My friend Donnell Bell found this quote from me, in a long-ago online discussion, in her files and made this fun graphic. I honestly don’t remember the context or the conversation, but I know what I meant — or what it means to me now. To create a well-rounded character, you need to give them deep backstory. Give them baggage — experiences, emotions, biases, misconceptions they don’t see or don’t want to change, flaws they don’t want to acknowledge or fix. Aches, joys, jealousies, regrets, and fantasies. When you give them a full suitcase and you know what’s in it, you can unpack it at just the right time. You can pull out an experience that gives your character a particular way of seeing events and responding to them, you can hear that amazing bit of wisdom or that horrible misjudgment come out of their mouths. When they act from their own mixed bag of life, they’ll come alive on the page.

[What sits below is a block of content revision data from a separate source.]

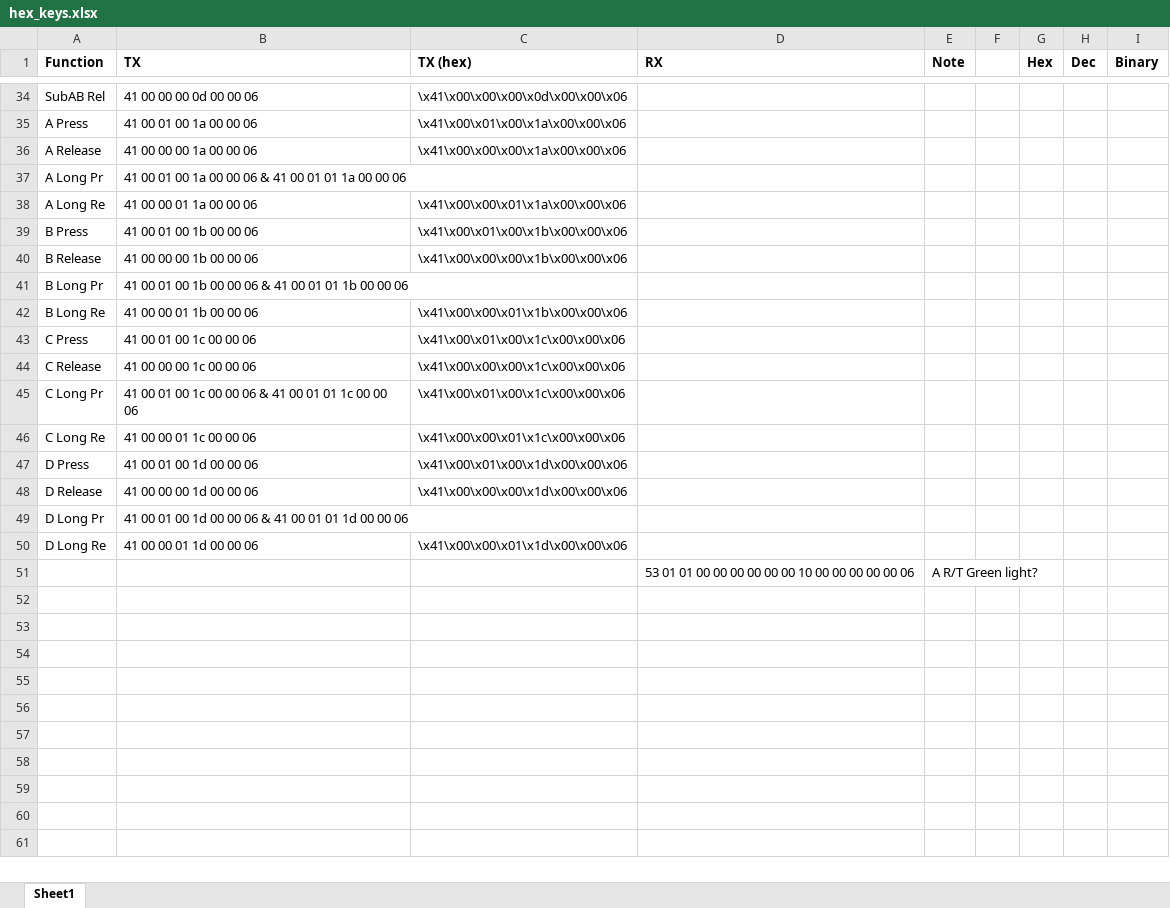
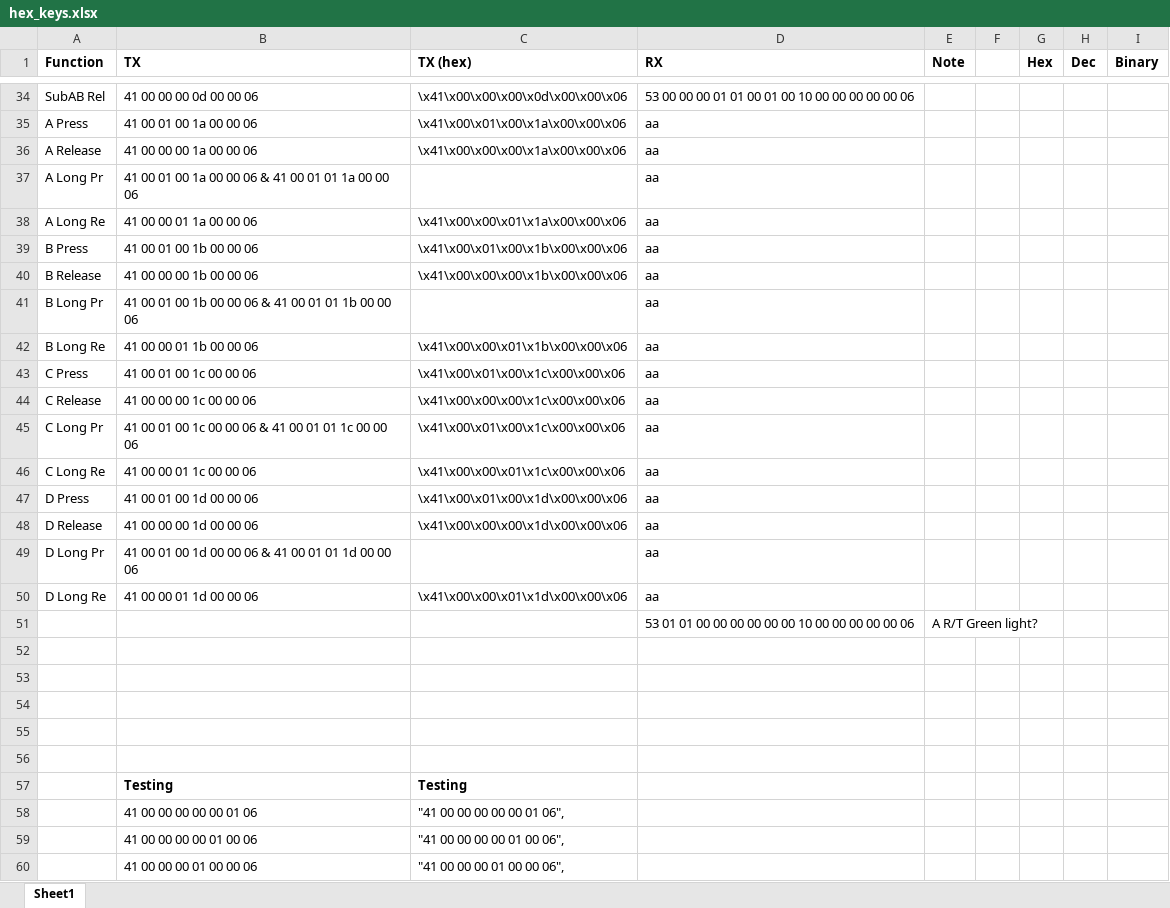
Before and after one commit to jrobertfisher/AT-D578UV-software-mic, an Excel workbook: hex_keys.xlsx, sheet Sheet1, drawn as a sheet; only a part is shown, gaps mark what is left out; values as stored, in another font and other column widths than the file's, no borders; the diff covers the shown part only; the diff names each change by its address in the sheet, - before the commit and + after, or states it on an @@ line.

```diff
--- a/hex_keys.xlsx (sheet Sheet1)
+++ b/hex_keys.xlsx (sheet Sheet1)
-D34 (RX): (empty)
+D34 (RX): 53 00 00 00 01 01 00 01 00 10 00 00 00 00 00 06
-D35:D50 (RX): (empty)
+D35:D50 (RX): aa
+row 52: (empty)
+row 53: (empty)
+row 54: (empty)
+row 55: (empty)
+row 56: (empty)
+row 57:  | Testing | Testing
+row 58:  | 41 00 00 00 00 00 01 06 | "41 00 00 00 00 00 01 06",
+row 59:  | 41 00 00 00 00 01 00 06 | "41 00 00 00 00 01 00 06",
+row 60:  | 41 00 00 00 01 00 00 06 | "41 00 00 00 01 00 00 06",
```
Also changed, not shown: 96 added rows and 28 edited cells elsewhere in this sheet.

And what do I mean by keeping your own baggage to a minimum? Simply that you need to stay out of your characters’ way. When they horrify you, let them. When they say something that makes you cringe, write it down. Reserve judgment. Let that first draft be all theirs. Only when you have a complete draft is it time to exercise some judgment. Maybe the character showed a side of himself that’s exactly right and you didn’t plan it or expect it, but you unlatched the bag and out it came. In revision, you can decide if it’s too much or needs to be played up. Your writing voice, your subconscious, may have seen opportunities your conscious mind would have been blind to. Get it all out, see what you have, and then edit, sharpen, and polish.
That’s the best way to take your readers on a real trip.